Why do you even need a content person for influencer marketing?
After all, the influencers are providing the content. You just have to collect their pearls of wisdom, make them look pretty in a PDF, and you’re good to go, right?
I’ll confess, on my first influencer marketing project, I wasn’t quite sure what I was doing there. Over the last few years, however, I’ve come to understand the role that content marketers can play in shaping influencer content.
It’s the content lead’s job to shape the conversation with the influencer. We have to ask the right questions, and provide a structure and framework to elicit thoughtful, detailed responses.
There are a few extraordinary thought leaders who will dash off a thousand-word, amazingly insightful response to the vaguest prompt. But most folks — even those who write for a living — need more to go on than “What is the biggest problem facing our industry?”
The influencers you’re talking to have spent hours of time and effort learning about their subject matter, building an audience with powerful, useful content that provokes action. When you email that list of questions, or sit down for an interview, make sure you don’t leave any insight untapped.
Here’s how we at TopRank are evolving our influencer approach to get at that next-level content.
How to Unleash Your Influencer Content
So you’ve identified the true influencers to your target audience, you’ve developed relationships, and now you’re ready to co-create content together. Before you start, make sure you lay the groundwork for a productive Q&A.
Ask More Specific Questions
Influencers will take their cue on how to answer based on how you ask the question. If you start with a mile-high question like, “What challenges should leaders be aware of right now?”, you’re likely to get a high-level response, something vague and oracular. That’s not because the interviewee can’t get into specifics — it’s because you didn’t invite them to.
A better approach is to find out the biggest challenges that your industry is facing, pick one, and ask what we should be doing about it: “The latest Gartner report says that 75% of managers don’t have enough donuts in the breakroom. What are the options for HR leaders to fix this problem? What do you recommend?”
Limit the scope of your question, and you invite the influencer to give a more detailed response.Limit the scope of your question, and you invite the influencer to give a more detailed response. @NiteWrites on #InfluencerMarketing interviews. Click To Tweet
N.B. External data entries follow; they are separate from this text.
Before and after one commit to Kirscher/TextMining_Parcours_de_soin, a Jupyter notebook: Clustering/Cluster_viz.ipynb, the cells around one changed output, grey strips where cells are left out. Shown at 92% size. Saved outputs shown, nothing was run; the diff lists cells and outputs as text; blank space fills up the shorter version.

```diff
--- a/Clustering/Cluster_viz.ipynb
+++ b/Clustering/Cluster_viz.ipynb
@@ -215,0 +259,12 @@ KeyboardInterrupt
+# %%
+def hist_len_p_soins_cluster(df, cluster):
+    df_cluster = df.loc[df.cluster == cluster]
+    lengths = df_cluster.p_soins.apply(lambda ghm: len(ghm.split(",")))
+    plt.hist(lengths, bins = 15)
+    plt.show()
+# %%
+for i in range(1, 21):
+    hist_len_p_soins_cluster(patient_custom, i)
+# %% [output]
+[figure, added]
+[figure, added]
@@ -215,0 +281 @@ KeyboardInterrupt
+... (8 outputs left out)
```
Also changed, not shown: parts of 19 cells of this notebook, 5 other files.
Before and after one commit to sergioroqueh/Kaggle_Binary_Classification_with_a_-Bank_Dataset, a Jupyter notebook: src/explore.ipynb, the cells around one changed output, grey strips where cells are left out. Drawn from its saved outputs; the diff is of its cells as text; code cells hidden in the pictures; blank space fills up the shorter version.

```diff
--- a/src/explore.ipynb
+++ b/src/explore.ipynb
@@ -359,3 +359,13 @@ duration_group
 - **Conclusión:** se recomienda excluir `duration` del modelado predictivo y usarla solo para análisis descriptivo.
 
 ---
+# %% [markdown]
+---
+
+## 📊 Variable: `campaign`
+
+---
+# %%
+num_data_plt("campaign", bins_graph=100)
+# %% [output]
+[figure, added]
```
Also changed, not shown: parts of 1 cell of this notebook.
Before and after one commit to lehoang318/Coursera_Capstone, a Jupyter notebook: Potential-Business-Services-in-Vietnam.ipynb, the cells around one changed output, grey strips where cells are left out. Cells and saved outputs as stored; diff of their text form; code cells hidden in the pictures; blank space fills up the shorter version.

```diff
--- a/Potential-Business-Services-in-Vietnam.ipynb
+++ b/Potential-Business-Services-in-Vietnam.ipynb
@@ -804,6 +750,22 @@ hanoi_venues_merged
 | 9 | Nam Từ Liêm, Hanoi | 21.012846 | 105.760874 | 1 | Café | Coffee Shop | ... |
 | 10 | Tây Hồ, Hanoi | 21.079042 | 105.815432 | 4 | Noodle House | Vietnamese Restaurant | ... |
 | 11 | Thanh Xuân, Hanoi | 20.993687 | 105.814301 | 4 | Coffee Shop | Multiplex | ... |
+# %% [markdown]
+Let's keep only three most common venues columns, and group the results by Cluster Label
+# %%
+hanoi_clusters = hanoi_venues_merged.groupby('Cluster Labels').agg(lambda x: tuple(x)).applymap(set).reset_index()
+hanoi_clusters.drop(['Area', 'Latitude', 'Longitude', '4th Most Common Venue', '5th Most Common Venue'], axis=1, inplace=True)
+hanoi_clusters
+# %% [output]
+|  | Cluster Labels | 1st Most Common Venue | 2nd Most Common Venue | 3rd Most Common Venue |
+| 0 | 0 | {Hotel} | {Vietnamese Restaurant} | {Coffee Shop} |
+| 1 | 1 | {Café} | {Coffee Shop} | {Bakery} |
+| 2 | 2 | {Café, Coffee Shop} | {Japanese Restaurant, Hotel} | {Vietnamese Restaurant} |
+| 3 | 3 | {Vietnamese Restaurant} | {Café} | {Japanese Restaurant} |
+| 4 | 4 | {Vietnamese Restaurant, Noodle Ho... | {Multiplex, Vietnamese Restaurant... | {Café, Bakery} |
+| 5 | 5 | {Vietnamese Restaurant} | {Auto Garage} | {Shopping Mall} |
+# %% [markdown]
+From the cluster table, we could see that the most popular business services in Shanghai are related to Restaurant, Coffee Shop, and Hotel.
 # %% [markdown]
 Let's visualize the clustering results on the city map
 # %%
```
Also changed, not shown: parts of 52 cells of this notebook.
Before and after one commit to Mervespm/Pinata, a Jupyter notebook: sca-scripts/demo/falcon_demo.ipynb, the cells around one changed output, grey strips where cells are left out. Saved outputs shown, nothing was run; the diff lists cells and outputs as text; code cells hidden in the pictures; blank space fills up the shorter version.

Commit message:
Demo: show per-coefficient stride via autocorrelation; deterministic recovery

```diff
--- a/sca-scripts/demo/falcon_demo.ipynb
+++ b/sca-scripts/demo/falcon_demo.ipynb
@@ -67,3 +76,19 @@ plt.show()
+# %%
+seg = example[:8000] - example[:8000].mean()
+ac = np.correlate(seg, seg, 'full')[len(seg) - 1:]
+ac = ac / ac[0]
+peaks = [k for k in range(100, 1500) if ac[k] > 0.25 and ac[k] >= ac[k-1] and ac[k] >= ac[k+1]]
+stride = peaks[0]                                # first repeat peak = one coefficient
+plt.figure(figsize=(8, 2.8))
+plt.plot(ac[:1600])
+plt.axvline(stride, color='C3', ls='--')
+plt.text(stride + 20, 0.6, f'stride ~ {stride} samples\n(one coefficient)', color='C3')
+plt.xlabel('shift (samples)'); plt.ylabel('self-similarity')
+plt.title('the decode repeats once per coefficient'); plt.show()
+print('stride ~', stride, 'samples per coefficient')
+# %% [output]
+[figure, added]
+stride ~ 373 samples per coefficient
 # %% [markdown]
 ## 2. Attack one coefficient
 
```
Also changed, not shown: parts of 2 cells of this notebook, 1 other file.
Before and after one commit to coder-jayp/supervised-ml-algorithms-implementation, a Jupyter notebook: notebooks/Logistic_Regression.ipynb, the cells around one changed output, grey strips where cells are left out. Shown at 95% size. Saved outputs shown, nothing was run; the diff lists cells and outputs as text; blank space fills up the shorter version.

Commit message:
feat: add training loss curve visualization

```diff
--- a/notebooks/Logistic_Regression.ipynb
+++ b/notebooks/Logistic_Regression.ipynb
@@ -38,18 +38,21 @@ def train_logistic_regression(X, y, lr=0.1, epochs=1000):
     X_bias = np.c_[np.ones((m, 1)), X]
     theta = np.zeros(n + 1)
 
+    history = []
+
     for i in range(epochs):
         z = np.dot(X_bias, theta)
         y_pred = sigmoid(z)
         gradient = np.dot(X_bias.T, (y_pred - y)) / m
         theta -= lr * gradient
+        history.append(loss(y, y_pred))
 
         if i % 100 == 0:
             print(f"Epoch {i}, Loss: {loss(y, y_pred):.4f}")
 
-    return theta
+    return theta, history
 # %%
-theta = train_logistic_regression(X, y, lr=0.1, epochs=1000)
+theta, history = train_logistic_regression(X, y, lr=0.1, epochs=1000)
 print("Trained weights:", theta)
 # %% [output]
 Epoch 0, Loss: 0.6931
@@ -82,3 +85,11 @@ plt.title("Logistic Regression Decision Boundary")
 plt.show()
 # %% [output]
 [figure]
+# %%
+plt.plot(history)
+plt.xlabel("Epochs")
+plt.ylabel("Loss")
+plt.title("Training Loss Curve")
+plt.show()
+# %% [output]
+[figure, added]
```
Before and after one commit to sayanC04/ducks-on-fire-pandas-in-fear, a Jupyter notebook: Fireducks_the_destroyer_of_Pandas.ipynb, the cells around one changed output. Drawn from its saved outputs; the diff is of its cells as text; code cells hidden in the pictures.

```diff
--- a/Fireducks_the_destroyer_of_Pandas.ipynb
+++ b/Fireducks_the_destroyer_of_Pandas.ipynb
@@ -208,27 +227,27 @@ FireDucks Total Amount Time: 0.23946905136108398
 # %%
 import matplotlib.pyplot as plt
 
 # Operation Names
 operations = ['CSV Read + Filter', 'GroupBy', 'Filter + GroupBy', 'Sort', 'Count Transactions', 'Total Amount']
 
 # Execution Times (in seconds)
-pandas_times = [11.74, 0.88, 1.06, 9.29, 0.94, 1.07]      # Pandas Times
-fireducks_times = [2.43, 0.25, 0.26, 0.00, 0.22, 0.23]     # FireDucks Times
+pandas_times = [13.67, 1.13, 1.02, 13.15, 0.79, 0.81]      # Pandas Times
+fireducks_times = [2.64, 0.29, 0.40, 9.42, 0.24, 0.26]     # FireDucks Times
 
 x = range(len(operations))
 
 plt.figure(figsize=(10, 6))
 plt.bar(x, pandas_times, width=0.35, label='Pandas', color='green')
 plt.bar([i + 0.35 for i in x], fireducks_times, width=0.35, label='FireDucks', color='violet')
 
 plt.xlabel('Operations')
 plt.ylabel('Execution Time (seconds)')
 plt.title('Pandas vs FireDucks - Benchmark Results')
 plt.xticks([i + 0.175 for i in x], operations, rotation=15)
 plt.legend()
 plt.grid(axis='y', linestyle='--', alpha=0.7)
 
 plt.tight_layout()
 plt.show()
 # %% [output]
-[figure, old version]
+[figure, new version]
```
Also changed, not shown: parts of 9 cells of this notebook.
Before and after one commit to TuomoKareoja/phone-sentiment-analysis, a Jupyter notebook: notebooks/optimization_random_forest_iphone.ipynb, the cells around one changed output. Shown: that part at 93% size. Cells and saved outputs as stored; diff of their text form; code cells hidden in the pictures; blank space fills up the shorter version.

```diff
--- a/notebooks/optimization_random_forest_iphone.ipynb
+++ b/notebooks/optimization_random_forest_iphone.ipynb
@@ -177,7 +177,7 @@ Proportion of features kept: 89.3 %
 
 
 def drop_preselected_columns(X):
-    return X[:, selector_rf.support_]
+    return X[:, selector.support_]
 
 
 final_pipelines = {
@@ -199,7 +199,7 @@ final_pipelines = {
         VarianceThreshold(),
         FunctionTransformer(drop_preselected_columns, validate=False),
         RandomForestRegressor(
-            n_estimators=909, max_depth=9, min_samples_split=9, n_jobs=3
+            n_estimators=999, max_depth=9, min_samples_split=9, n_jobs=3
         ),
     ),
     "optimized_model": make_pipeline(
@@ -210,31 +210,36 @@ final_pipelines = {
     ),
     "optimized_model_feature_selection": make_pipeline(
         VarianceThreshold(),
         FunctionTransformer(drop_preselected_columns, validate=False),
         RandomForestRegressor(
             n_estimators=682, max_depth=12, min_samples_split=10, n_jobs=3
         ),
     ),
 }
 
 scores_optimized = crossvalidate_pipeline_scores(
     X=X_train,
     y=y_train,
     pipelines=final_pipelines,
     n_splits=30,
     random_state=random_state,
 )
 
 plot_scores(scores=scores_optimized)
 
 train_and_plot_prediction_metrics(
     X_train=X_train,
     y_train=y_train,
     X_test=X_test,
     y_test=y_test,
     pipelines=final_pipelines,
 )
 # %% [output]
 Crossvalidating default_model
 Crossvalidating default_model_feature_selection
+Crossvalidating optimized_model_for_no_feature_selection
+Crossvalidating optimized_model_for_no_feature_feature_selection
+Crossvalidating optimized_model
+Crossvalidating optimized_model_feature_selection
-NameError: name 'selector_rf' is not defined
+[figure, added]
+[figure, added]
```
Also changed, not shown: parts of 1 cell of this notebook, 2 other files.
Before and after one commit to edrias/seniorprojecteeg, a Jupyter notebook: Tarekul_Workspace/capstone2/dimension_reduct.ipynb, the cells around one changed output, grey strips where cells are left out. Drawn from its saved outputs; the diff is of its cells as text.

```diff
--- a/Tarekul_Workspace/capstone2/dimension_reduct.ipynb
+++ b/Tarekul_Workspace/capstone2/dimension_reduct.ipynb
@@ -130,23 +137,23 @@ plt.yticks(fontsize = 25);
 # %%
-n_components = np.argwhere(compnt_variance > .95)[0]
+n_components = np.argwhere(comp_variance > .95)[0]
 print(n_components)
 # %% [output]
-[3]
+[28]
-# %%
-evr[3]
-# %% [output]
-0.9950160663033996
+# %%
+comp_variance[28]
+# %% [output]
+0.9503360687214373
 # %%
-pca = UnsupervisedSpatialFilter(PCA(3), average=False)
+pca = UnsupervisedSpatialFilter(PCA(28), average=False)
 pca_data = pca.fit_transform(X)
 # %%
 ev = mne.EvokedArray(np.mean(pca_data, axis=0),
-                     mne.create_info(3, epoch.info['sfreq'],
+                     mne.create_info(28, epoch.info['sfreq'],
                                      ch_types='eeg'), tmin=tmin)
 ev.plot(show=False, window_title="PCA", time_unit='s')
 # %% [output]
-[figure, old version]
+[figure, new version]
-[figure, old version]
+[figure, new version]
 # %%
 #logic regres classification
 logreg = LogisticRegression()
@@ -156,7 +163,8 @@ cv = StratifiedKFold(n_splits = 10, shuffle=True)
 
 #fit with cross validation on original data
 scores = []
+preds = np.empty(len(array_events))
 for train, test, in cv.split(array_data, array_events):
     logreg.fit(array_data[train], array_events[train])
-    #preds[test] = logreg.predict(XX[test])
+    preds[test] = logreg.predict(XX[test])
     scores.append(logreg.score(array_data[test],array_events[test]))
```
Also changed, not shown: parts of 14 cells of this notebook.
Don’t Ask Questions Everyone Knows the Answer To
It’s easy to fall into this particular trap. You offer the influencer softball questions that have a broad consensus for the answer, they agree with the consensus, everyone goes home happy.
I’m talking about questions like, “Do you think automation is, on the whole, a good thing or bad thing?” And they answer, “Well, it’s a different thing. It will cost some people their jobs, but for others it will make their jobs less repetitive and more meaningful, and that will open up new opportunities to innovate.”
The above is perfectly acceptable, content-wise, but it’s a waste of your influencer’s time and talent. You don’t hire LeBron James to dunk on a 4-foot rim. Ask questions you don’t know the answer to, questions that your industry is struggling with, questions that cry out for guidance!
You don’t hire LeBron James to dunk on a 4-foot rim. Ask questions you don’t know the answer to, questions that your industry is struggling with, questions that cry out for guidance! @NiteWrites on #InfluencerMarketing Click To Tweet
And, of course, give your influencer plenty of time to think about these questions and formulate thoughtful responses.
Let Your Audience Ask the Questions
One of the best ways to get at these more detailed, more challenging questions is to see what questions your audience is actually asking. There are two ways to go about soliciting audience questions for an influencer.
The first is the direct one: Ask on your social media channels and your email newsletter. For example, a Twitter post could say, “If you could ask Lee Odden one question about influencer marketing, what would it be? Answer with #AskLeeO.” Collect the most pertinent questions and let them guide the interview.
The second way to let your audience ask the questions is to do some keyword research. The topics your audience is searching for are the ones they need answers on. If they had the answers, they wouldn’t be searching! But don’t stop at the highest-volume keywords; those are likely to be too general. Dig into the long-tails on a tool like SEMrush to get at the burning questions.
Ask for Stories
Many of the influencers we work with are consultants, keynote speakers, or have been executives at multiple companies. These folks have a ton of practical experience — we just have to ask them to draw on it.
Instead of asking, “What do you think are the three biggest challenges,” ask, “What problems are your clients coming to you with?” Or, even better, “Have you had clients with a similar problem? Tell me about how you advised them, what they did to solve it, and what success looks like.”
Asking for stories like this gives your influencer a chance to demonstrate their expertise in action, and offers your audience a more grounded, relatable look at your topic.
Power Up Your B2B Influencer Content
Content planning is a crucial part of influencer marketing. It’s the content team’s job to ask questions that meet audience demand, inspire thoughtful contemplation, and make full use of the influencer’s experience and insight. Asking the right questions is the difference between good and great influencer content.
If you want to level up your B2B influencer marketing content, make your questions specific, skip telling the audience what they already know, and ask for unique stories that only your influencer could tell.
Want to power up your influencer marketing even more? Check out The B2B Marketing Force Multiplier: Integrated SEO and Influencer Marketing.